> _ASSIGNMENT_
Copy all lines holding the word "single" from the entries.

(DATA SECTION Opens)

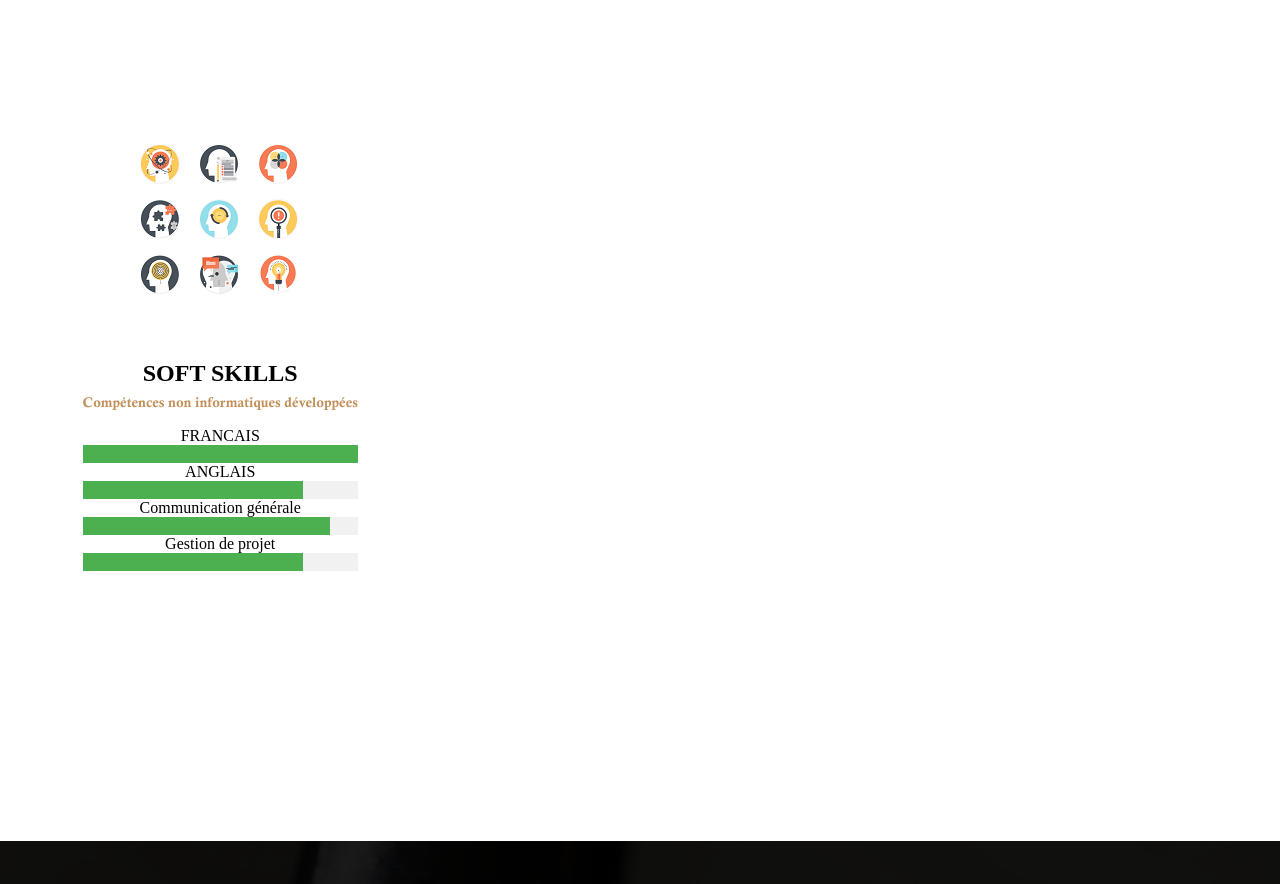
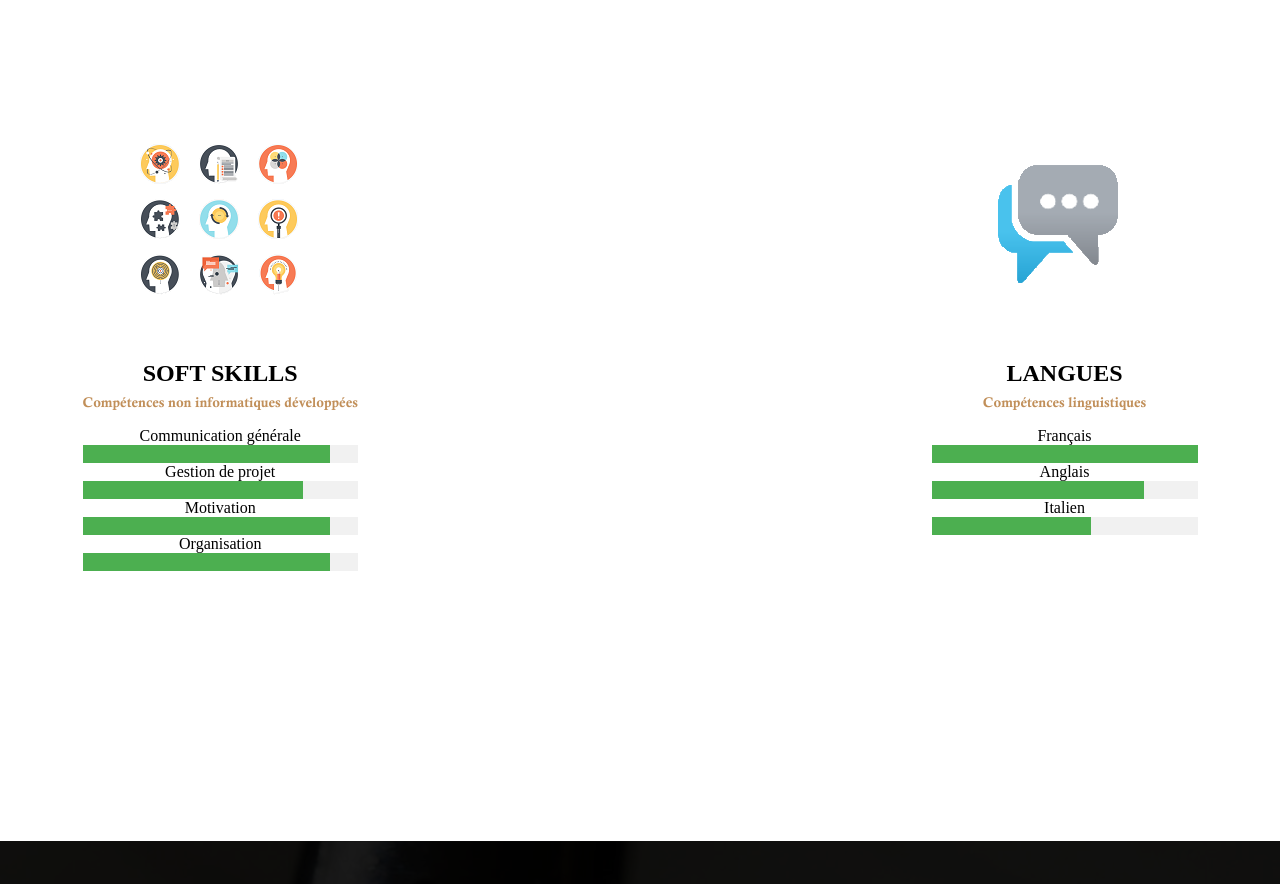
Before and after one commit to LeoMazabraud/Portfolio, a plain HTML site: page mainpage.html in a window 1280 px wide. Shown: the part 4142-5026 px from the top of the page. Drawn offline with nearby package versions, Linux system fonts and the light colour scheme.

Commit message:
Add files via upload

```diff
--- a/mainpage.html
+++ b/mainpage.html
@@ -319,14 +319,6 @@
                 <div class="single-blog__text span_style">
                     <h4>SOFT SKILLS</h4>
                     <span>Compétences non informatiques développées</span>
-                    <p>FRANCAIS</p>
-                    <div class="bar-container">
-                        <div class="bar-5"></div>
-                    </div>
-                    <p>ANGLAIS</p>
-                    <div class="bar-container">
-                        <div class="bar-4"></div>
-                    </div>
                     <p>Communication générale</p>
                     <div class="bar-container">
                         <div class="bar-4_5"></div>
@@ -335,7 +327,37 @@
                     <div class="bar-container">
                         <div class="bar-4"></div>
                     </div>
-                </div><!-- WEB -->
+                    <p>Motivation</p>
+                    <div class="bar-container">
+                        <div class="bar-4_5"></div>
+                    </div>
+                    <p>Organisation</p>
+                    <div class="bar-container">
+                        <div class="bar-4_5"></div>
+                    </div>
+
+                </div><!-- SOFT SKILL -->
+            </div>
+            <div class="single-book">
+                <div class="single-blog__img">
+                    <img src="./images/logo-langue.png" alt="blog image">
+                </div>
+                <div class="single-blog__text span_style">
+                    <h4>LANGUES</h4>
+                    <span>Compétences linguistiques</span>
+                    <p>Français</p>
+                    <div class="bar-container">
+                        <div class="bar-5"></div>
+                    </div>
+                    <p>Anglais</p>
+                    <div class="bar-container">
+                        <div class="bar-4"></div>
+                    </div>
+                    <p>Italien</p>
+                    <div class="bar-container">
+                        <div class="bar-3"></div>
+                    </div>
+                </div><!-- SOFT SKILL -->
             </div>
         </div>
     </div>
```
Also changed, not shown: images/logo-langue.png (added).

(DATA SECTION Closes)

> _SOLVED EXERCISE_
                 <div class="single-blog__text span_style">
+            <div class="single-book">
+                <div class="single-blog__img">
+                <div class="single-blog__text span_style">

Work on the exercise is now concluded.